DALLAS—Southwest Dispatch, an independently owned, UL-listed wholesale central station based here since its inception in 1989, has slowly been taking a bold and green step, utilizing a new, internal document management solution to attempt to go completely paperless. They’re about 80 percent there, after starting the program a year-and-one-half ago, said Ty Davis, vice president of operations at Southwest. Is the move really all about saving trees or is there a good business reason to ditch the fax machine and copier and go digital?

“It was definitely going green a little bit. It did look like we were just killing trees. We were receiving something electronic and then printing it out it out, and then scanning it back into electronic format and shredding the print. We were doing that for years,” Davis said with a laugh. “Probably the thing that we see the most is the savings on paper we’re not using any more. Where we were probably averaging 45,000 documents printed out a quarter, we’re probably down to maybe 1,000 now.” Davis noted that concurrent with the decrease in quarterly pages printed also came the ability to cancel Southwest’s regular printer maintenance contract.

Another consideration is privacy and compliance with new FTC rules for identity theft protection that will become effective June 1, 2010. According to Davis, less paper means less chance of sensitive information being surreptitiously appropriated for illegitimate uses by identity thieves. “Part of my issue was that paper is too easy to lose. There were no security measures on paper as far as an operator could ball up a piece of paper and throw it away,” Davis said. “We’re putting everything into this system, such as personnel files, old timecards, everything.”

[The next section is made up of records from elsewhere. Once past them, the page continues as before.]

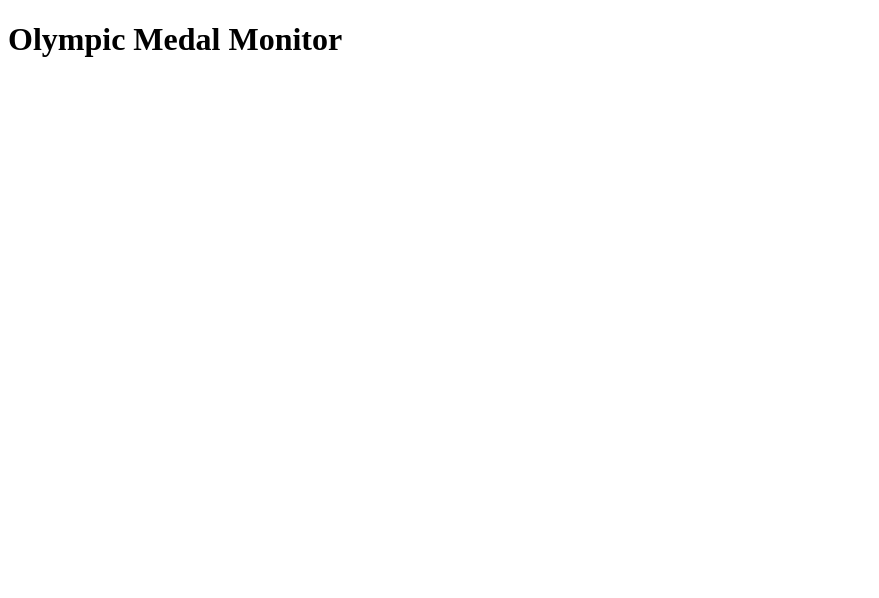
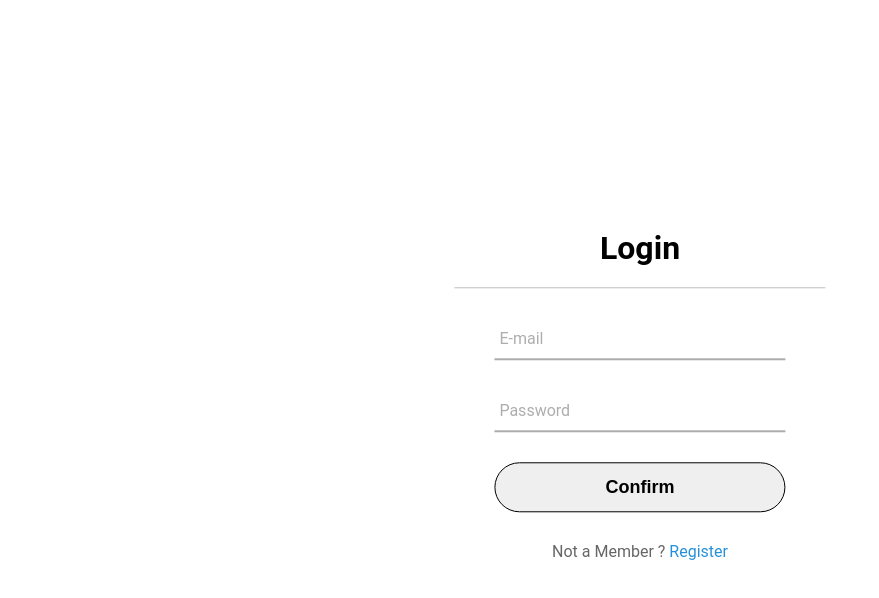
Before and after one commit to JefersonLors/JefersonLors-Olympic-Medal-Monitor-Project, a React (Vite) app in the folder Frontend/: page /Login in a window 1280 px wide. Shown: the top 598 px of the page, without its empty margins (0-879 px from the left). Built offline with nearby package versions, Linux system fonts and the light colour scheme.

Commit message:
Adição de rotas e criação das telas de login e cadastro

```diff
--- a/Frontend/package.json
+++ b/Frontend/package.json
@@ -10,8 +10,10 @@
     "preview": "vite preview"
   },
   "dependencies": {
+    "botstrap": "^0.20.1",
     "react": "^18.3.1",
-    "react-dom": "^18.3.1"
+    "react-dom": "^18.3.1",
+    "react-router-dom": "^6.26.1"
   },
   "devDependencies": {
     "@eslint/js": "^9.8.0",
--- /dev/null
+++ b/Frontend/src/Components/Login/index.tsx
@@ -0,0 +1,34 @@
+import React from "react";
+import "./login.css";
+import { Link } from "react-router-dom";
+
+function Login() {
+  return (
+    <div className="container">
+      <div className="center">
+        <h1>Login</h1>
+        <form action="" method="POST">
+          <div className="txt_field">
+            <input type="text" name="text" required />
+            <span></span>
+            <label>E-mail</label>
+          </div>
+
+          <div className="txt_field">
+            <input type="password" name="password" required />
+            <span></span>
+            <label>Password</label>
+          </div>
+
+          <input name="submit" type="Submit" value="Confirm" />
+
+          <div className="signup_link">
+            Not a Member ? <Link to="/Register">Register</Link>
+          </div>
+
+        </form>
+      </div>
+    </div>
+  );
+}
+export default Login;
--- /dev/null
+++ b/Frontend/src/Components/Login/login.css
@@ -0,0 +1,127 @@
+body{
+	margin: 0;
+	padding: 0;
+	font-family: Roboto;
+	background-repeat: no-repeat;
+	background-size: cover;
+	background: color(srgb rgba(124, 124, 124, 0) green blue);
+	height: 100vh;
+	overflow: hidden;
+  }
+
+  .center{
+	position: absolute;
+	top: 50%;
+	left: 50%;
+	transform: translate(-50%, -50%);
+	width: 29vw;
+	background: white;
+	border-radius: 10px;
+  }
+
+  .center h1{
+	text-align: center;
+	padding: 0 0 20px 0;
+	border-bottom: 1px solid silver;
+  }
+
+  .center form{
+	padding: 0 40px;
+	box-sizing: border-box;
+  }
+
+  form .txt_field{
+	position: relative;
+	border-bottom: 2px solid #adadad;
+	margin: 30px 0;
+  }
+
+  .txt_field input{
+	width: 100%;
+	padding: 0 5px;
+	height: 40px;
+	font-size: 16px;
+	border: none;
+	background: none;
+	outline: none;
+  }
+
+  .txt_field label{
+	position: absolute;
+	top: 50%;
+	left: 5px;
+	color: #adadad;
+	transform: translateY(-50%);
+	font-size: 16px;
+	pointer-events: none;
+  }
+
+  .txt_field span::before{
+	content: '';
+	position: absolute;
+	top: 40px;
+	left: 0;
+	width: 0px;
+	height: 2px;
+	background: #2691d9;
+	transition: .5s;
+  }
+
+  .txt_field input:focus ~ label,
+  .txt_field input:valid ~ label{
+	top: -5px;
+	color: #2691d9;
+  }
+
+  .txt_field input:focus ~ span::before,
+  .txt_field input:Valid ~ span::before{
+	width: 100%;
+  }
+
+  .pass{
+	margin: -5px 0 20px 5px;
+	color: #a6a6a6;
+	cursor: pointer;
+  }
+
+  .pass:hover{
+	text-decoration: underline;
+  }
+
+  input[type="Submit"]{
+	width: 100%;
+	height: 50px;
+	border: 1px solid;
+	border-radius: 25px;
+	font-size: 18px;
+	font-weight: 700;
+	cursor: pointer;
+
+  }
+
+  input[type="Submit"]:hover{
+	background: #2691d9;
+	color: #e9f4fb;
+	transition: .5s;
+  }
+
+  .signup_link{
+	margin: 30px 0;
+	text-align: center;
+	font-size: 16px;
+	color: #666666;
+  }
+
+  .signup_link a{
+	color: #2691d9;
+	text-decoration: none;
+  }
+
+  .signup_link a:hover{
+	text-decoration: underline;
+  }
+
+  .HomeAbout{
+	width: 100vw;
+	height: 25vh;
+  }
--- /dev/null
+++ b/Frontend/src/Components/Register/index.tsx
@@ -0,0 +1,31 @@
+import React from "react";
+import "./register.css"
+import { Link } from "react-router-dom";
+
+function Register() {
+  return (
+    <div className="container">
+      <div className="center">
+        <h1>Register</h1>
+        <form action="" method="POST">
+          <div className="txt_field">
+            <input type="text" name="text" required />
+            <span></span>
+            <label>Username</label>
+          </div>
+
+          <div className="txt_field">
+            <input type="password" name="password" required />
+            <span></span>
+            <label>Password</label>
+          </div>
+          <input name="submit" type="Submit" value="Confirm" />
+          <div className="signup_link">
+            Already a Member ? <Link to="/Login">Login</Link>
+          </div>
+        </form>
+      </div>
+    </div>
+  );
+}
+export default Register;
--- /dev/null
+++ b/Frontend/src/Components/Register/register.css
@@ -0,0 +1,127 @@
+body{
+	margin: 0;
+	padding: 0;
+	font-family: Roboto;
+	background-repeat: no-repeat;
+	background-size: cover;
+	background: color(srgb rgba(124, 124, 124, 0) green blue);
+	height: 100vh;
+	overflow: hidden;
+  }
+
+  .center{
+	position: absolute;
+	top: 50%;
+	left: 50%;
+	transform: translate(-50%, -50%);
+	width: 29vw;
+	background: white;
+	border-radius: 10px;
+  }
+
+  .center h1{
+	text-align: center;
+	padding: 0 0 20px 0;
+	border-bottom: 1px solid silver;
+  }
+
+  .center form{
+	padding: 0 40px;
+	box-sizing: border-box;
+  }
+
+  form .txt_field{
+	position: relative;
+	border-bottom: 2px solid #adadad;
+	margin: 30px 0;
+  }
+
+  .txt_field input{
+	width: 100%;
+	padding: 0 5px;
+	height: 40px;
+	font-size: 16px;
+	border: none;
+	background: none;
+	outline: none;
+  }
+
+  .txt_field label{
+	position: absolute;
+	top: 50%;
+	left: 5px;
+	color: #adadad;
+	transform: translateY(-50%);
+	font-size: 16px;
+	pointer-events: none;
+  }
+
+  .txt_field span::before{
+	content: '';
+	position: absolute;
+	top: 40px;
+	left: 0;
+	width: 0px;
+	height: 2px;
+	background: #2691d9;
+	transition: .5s;
+  }
+
+  .txt_field input:focus ~ label,
+  .txt_field input:valid ~ label{
+	top: -5px;
+	color: #2691d9;
+  }
+
+  .txt_field input:focus ~ span::before,
+  .txt_field input:Valid ~ span::before{
+	width: 100%;
+  }
+
+  .pass{
+	margin: -5px 0 20px 5px;
+	color: #a6a6a6;
+	cursor: pointer;
+  }
+
+  .pass:hover{
+	text-decoration: underline;
+  }
+
+  input[type="Submit"]{
+	width: 100%;
+	height: 50px;
+	border: 1px solid;
+	border-radius: 25px;
+	font-size: 18px;
+	font-weight: 700;
+	cursor: pointer;
+
+  }
+
+  input[type="Submit"]:hover{
+	background: #2691d9;
+	color: #e9f4fb;
+	transition: .5s;
+  }
+
+  .signup_link{
+	margin: 30px 0;
+	text-align: center;
+	font-size: 16px;
+	color: #666666;
+  }
+
+  .signup_link a{
+	color: #2691d9;
+	text-decoration: none;
+  }
+
+  .signup_link a:hover{
+	text-decoration: underline;
+  }
+
+  .HomeAbout{
+	width: 100vw;
+	height: 25vh;
+  }
--- /dev/null
+++ b/Frontend/src/Components/app-routes/index.tsx
@@ -0,0 +1,16 @@
+import React from "react";
+import { BrowserRouter, Route, Routes } from "react-router-dom";
+import Login from "../login";
+import Register from "../Register";
+
+function AppRoutes(){
+    return(
+        <BrowserRouter>
+            <Routes>
+                <Route path="/Login" element={<Login/>}/>
+                <Route path="/Register" element={<Register/>}/>
+            </Routes>
+        </BrowserRouter>
+    );
+
+}export default AppRoutes;
--- a/Frontend/src/main.jsx
+++ b/Frontend/src/main.jsx
@@ -1,9 +1,9 @@
 import { StrictMode } from 'react'
 import { createRoot } from 'react-dom/client'
-import Home from './Components/home'
+import AppRoutes from './Components/app-routes'
 
 createRoot(document.getElementById('root')).render(
   <StrictMode>
-    <Home />
+    <AppRoutes />
   </StrictMode>,
 )
```
Also changed, not shown: 1 other file (tests, documents, lock files or other folders).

Davis said in the end, going green and making a good business decision were one and the same. In addition to the savings in paper, toner, and service contracts there were also billable-employee hours saved. “I was able to reallocate some staff that were just doing scanning. Those 45,000 documents weren’t there every quarter any more,” Davis said. “Dealers and end users might not notice anything, but we sure do. When I’m able to reallocate staff time to other departments, everything becomes more efficient and there’s a real payoff. You may not be able to put an exact dollar amount on it, but the quality of work goes up.”